Dr. John Brender, director of the Confucius Institute, describes the value of celebrating Chinese culture. “When Americans meet people from a different country or culture who can appreciate American music, movies, literature or even television shows, there is a common ground  something to share, enjoy, bond and perhaps laugh over.”

Brender continued, “In much the same way, Chinese people can appreciate Americans who take an interest in their various cultural offerings.”

Vice Director Dr. Xingil Fan also commented on the importance of understanding the Chinese culture.

“By celebrating Chinese New Year, the students here can experience the native Chinese New Year culture by seeing and hearing how the Chinese New Year is observed in China,” said Fan. “Americans need to know the outside world as to make itself an open country with diverse cultures.”


The Confucius Cafe holds a lecture every Tuesday at noon in room 321 of the Jeffress Center to discuss and learn about China and their culture.
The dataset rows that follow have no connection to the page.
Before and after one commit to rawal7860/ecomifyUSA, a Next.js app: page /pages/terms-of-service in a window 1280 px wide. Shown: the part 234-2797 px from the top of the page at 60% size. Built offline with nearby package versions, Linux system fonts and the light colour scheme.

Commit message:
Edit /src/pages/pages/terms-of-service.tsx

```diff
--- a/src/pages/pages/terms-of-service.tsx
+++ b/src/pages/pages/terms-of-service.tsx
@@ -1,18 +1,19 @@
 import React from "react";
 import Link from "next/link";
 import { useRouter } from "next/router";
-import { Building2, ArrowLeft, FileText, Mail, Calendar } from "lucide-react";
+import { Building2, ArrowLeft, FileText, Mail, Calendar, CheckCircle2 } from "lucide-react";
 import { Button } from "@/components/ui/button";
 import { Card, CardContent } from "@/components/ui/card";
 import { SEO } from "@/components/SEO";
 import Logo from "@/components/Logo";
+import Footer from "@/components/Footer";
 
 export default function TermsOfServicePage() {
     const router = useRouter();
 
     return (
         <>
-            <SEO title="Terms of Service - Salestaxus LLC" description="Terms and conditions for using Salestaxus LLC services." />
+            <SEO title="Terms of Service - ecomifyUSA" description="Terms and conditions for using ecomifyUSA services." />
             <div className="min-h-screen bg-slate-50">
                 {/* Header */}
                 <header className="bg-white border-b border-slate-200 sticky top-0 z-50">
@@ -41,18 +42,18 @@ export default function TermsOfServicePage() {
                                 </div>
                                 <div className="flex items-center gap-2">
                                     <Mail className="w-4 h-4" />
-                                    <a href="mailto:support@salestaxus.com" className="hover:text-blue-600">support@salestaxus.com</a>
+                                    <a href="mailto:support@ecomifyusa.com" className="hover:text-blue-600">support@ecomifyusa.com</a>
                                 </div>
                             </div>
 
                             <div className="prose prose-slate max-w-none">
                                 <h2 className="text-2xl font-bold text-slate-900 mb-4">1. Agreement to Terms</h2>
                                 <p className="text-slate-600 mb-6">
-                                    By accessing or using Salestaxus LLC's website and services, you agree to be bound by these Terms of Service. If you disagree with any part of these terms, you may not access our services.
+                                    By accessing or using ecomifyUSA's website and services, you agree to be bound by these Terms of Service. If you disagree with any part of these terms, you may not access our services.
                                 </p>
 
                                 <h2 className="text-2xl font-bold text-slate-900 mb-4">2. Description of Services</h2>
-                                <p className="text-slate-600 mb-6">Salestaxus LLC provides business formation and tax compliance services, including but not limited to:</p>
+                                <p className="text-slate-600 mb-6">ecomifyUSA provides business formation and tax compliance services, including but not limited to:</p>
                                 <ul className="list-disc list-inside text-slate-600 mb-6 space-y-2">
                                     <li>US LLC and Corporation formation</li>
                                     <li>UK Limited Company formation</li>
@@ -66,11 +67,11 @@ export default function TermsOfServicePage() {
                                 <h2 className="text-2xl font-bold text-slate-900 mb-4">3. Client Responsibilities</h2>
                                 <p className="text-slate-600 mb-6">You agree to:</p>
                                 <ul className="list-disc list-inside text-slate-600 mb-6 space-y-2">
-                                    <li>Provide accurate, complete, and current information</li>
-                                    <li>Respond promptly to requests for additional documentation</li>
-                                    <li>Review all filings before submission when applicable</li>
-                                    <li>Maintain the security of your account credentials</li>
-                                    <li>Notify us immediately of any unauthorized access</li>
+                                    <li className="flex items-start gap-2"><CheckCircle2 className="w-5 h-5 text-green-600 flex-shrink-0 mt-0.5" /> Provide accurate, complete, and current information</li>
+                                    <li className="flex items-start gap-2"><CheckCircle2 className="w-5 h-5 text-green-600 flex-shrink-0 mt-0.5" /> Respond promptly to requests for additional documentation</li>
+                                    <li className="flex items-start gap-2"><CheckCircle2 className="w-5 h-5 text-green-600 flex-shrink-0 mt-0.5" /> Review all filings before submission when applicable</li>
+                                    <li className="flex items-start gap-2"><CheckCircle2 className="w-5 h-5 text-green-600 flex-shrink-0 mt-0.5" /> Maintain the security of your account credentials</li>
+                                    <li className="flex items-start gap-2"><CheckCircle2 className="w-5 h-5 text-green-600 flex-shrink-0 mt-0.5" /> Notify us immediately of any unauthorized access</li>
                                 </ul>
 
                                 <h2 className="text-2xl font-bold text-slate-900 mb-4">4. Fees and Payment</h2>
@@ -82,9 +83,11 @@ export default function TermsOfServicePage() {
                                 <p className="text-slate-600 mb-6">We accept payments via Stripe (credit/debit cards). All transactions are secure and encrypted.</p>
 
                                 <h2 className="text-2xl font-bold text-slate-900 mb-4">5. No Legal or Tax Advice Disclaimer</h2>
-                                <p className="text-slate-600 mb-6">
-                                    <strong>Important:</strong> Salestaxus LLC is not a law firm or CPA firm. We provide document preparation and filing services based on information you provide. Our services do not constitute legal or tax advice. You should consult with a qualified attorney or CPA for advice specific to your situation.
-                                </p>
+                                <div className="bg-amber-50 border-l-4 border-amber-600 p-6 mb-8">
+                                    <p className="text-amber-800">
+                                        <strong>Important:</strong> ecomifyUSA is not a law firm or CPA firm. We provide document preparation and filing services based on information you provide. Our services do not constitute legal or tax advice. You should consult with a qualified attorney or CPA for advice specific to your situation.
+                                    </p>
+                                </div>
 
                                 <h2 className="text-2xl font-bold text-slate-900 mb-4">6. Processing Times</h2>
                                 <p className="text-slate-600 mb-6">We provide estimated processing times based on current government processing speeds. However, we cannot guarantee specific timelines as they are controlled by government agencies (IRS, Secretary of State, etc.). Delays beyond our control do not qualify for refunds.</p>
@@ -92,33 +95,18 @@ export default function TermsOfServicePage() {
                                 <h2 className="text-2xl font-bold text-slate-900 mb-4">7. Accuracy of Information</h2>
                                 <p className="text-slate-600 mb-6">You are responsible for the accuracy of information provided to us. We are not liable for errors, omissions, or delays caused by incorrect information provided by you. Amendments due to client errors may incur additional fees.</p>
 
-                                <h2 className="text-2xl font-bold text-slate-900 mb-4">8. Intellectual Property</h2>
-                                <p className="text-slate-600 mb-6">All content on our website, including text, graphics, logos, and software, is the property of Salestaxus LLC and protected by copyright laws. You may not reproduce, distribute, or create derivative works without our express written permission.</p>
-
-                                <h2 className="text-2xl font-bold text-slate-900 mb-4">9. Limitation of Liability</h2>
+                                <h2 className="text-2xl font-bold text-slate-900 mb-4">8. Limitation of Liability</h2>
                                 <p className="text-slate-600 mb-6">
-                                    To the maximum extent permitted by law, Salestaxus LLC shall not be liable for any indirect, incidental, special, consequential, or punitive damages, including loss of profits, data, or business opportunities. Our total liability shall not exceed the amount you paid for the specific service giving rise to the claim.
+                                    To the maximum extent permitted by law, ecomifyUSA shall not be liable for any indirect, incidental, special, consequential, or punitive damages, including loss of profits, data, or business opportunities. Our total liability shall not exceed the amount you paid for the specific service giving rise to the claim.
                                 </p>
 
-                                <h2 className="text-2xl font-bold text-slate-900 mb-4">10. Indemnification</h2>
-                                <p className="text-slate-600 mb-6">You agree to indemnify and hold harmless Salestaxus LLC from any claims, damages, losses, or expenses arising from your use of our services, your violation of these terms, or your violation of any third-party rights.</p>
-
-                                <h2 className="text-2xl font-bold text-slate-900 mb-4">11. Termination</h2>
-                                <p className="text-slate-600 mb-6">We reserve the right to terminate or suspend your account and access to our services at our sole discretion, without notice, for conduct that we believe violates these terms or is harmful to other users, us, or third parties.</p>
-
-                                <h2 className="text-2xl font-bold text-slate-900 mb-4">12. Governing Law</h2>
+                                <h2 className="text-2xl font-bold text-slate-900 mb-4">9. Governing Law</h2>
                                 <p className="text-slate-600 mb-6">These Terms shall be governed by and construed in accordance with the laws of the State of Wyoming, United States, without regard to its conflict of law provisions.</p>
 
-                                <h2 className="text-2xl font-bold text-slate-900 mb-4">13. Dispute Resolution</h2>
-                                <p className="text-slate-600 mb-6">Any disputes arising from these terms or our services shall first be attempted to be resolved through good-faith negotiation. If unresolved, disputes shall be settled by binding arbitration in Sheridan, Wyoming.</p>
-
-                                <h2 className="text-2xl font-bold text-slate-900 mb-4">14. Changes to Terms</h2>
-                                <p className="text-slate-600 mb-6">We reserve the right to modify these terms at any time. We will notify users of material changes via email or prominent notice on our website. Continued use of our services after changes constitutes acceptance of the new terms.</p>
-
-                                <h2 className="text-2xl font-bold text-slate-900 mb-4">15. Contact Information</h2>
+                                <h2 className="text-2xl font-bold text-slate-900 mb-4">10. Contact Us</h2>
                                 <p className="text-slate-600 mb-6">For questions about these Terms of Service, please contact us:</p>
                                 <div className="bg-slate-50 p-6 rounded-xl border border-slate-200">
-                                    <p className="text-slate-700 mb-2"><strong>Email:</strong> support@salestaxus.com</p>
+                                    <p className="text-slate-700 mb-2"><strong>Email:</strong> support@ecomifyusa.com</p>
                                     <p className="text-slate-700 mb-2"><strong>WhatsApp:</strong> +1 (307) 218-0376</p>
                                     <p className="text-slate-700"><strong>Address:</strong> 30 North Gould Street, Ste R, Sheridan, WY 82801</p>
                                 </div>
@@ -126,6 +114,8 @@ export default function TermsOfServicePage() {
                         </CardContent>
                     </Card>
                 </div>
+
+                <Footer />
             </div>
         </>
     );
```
Free food is provided to all attendees. One of their future meetings will discuss the instruments erhu and guzheng, with a performance by Xiaodong Wei, Feb. 13.
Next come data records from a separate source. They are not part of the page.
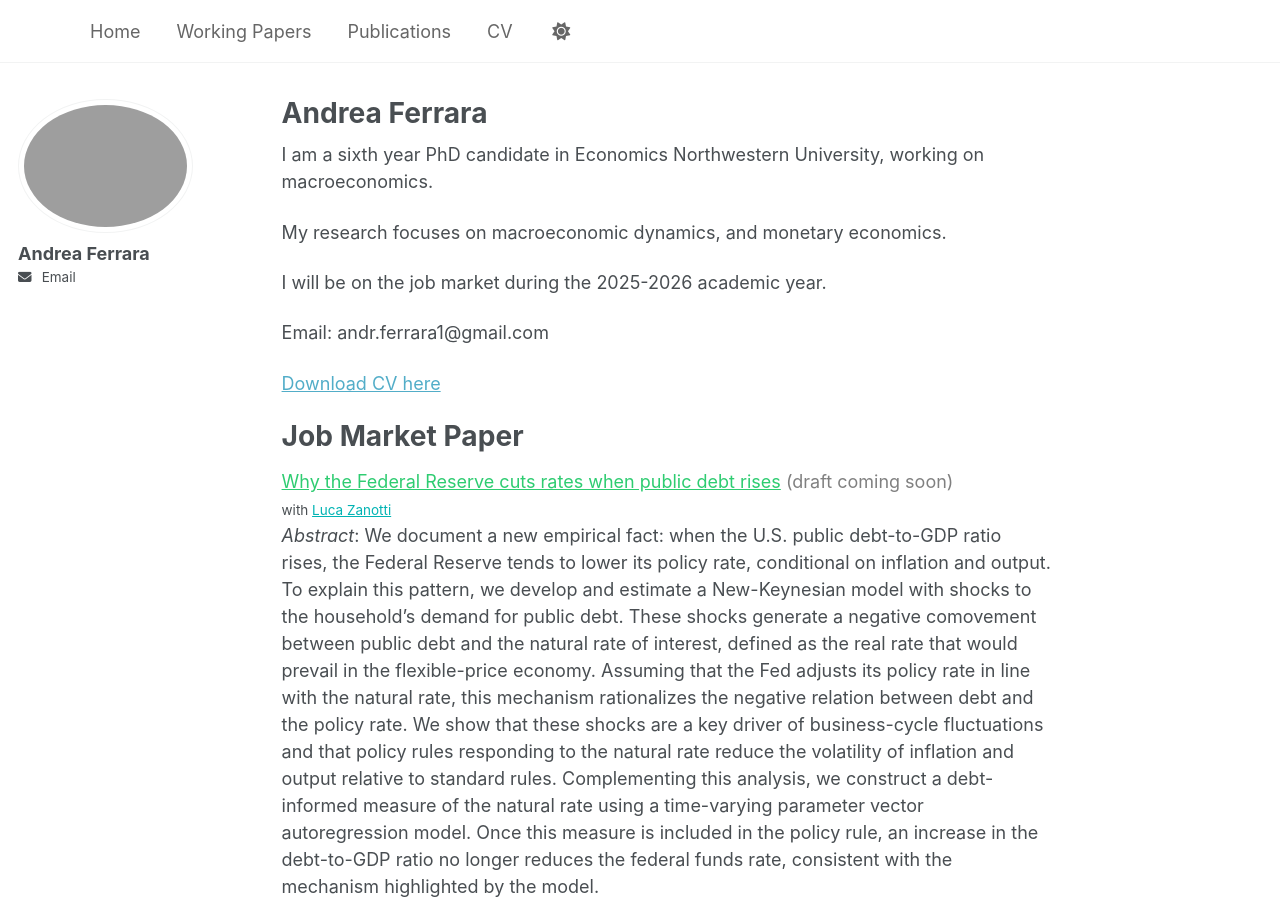
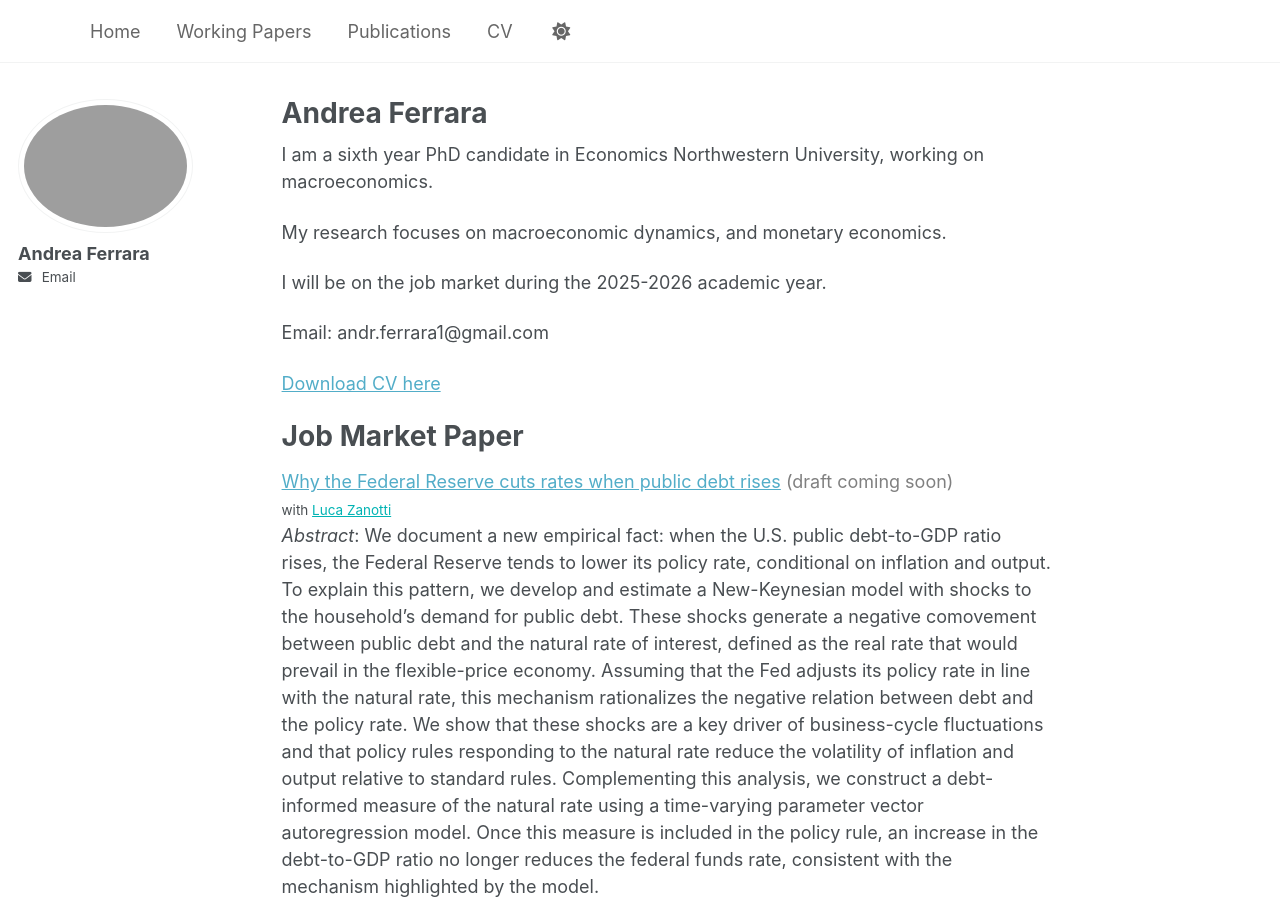
Before and after one commit to AndreaFerrara1997/AndreaFerrara1997.github.io, a Jekyll site: the page built from index.md, in a window 1280 px wide and 900 px high. Built offline with Jekyll 4.4.1, drawn with Linux system fonts in a browser that asks for light colours; a script that is not in the unit is left out.

Commit message:
Update index.md

```diff
--- a/index.md
+++ b/index.md
@@ -16,7 +16,7 @@ Email: andr.ferrara1@gmail.com
 {% include cv.md %}
 
 # Job Market Paper
-<span class="archive__item-title" style="color:#2ecc71; text-decoration:underline;">Why the Federal Reserve cuts rates when public debt rises</span> <span style="color:gray;">(draft coming soon)</span>
+<span class="archive__item-title" style="color:#52ADC8; text-decoration:underline;">Why the Federal Reserve cuts rates when public debt rises</span> <span style="color:gray;">(draft coming soon)</span>
 <small> with <span class="archive__item-title" style="color:#00b3b3; text-decoration:underline;">Luca Zanotti</span>  </small>
 *Abstract*: We document a new empirical fact: when the U.S. public debt-to-GDP ratio rises, the Federal Reserve tends to lower its policy rate, conditional on inflation and output. To explain this pattern, we develop and estimate a New-Keynesian model with shocks to the household's demand for public debt. These shocks generate a negative comovement between public debt and the natural rate of interest, defined as the real rate that would prevail in the flexible-price economy. Assuming that the Fed adjusts its policy rate in line with the natural rate, this mechanism rationalizes the negative relation between debt and the policy rate. We show that these shocks are a key driver of business-cycle fluctuations and that policy rules responding to the natural rate reduce the volatility of inflation and output relative to standard rules. Complementing this analysis, we construct a debt-informed measure of the natural rate using a time-varying parameter vector autoregression model. Once this measure is included in the policy rule, an increase in the debt-to-GDP ratio no longer reduces the federal funds rate, consistent with the mechanism highlighted by the model.
 
```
On Feb. 27, the annual Chinese Zodiac Animal Art Contest will be featuring this year’s zodiac sign the dog, and students from local K-12 schools may submit artwork for the contest. A gallery of all of the artwork will begin at 3 p.m. and go until 6 p.m.

Jiaozi, also called Chinese dumplings, is a meal often served for Chinese New Year. Attendees of the Chinese New Year Gala can take a bite of this dish at dinner. (Image form thedailymeal.com)
Everyone is welcome to come by, take a look and get a snack. In the far future, the Michigan China Quiz Bowl will be held Saturday, March 3, and a month later on April 3, Schoolcraft will host a Chinese cooking contest.

The Confucius Institute gives many opportunities to learn about the Chinese culture. People are always welcome to come join them in any of the events they host. The world is full of diverse people and cultures. Taking part in learning about these differences opens up more of the world.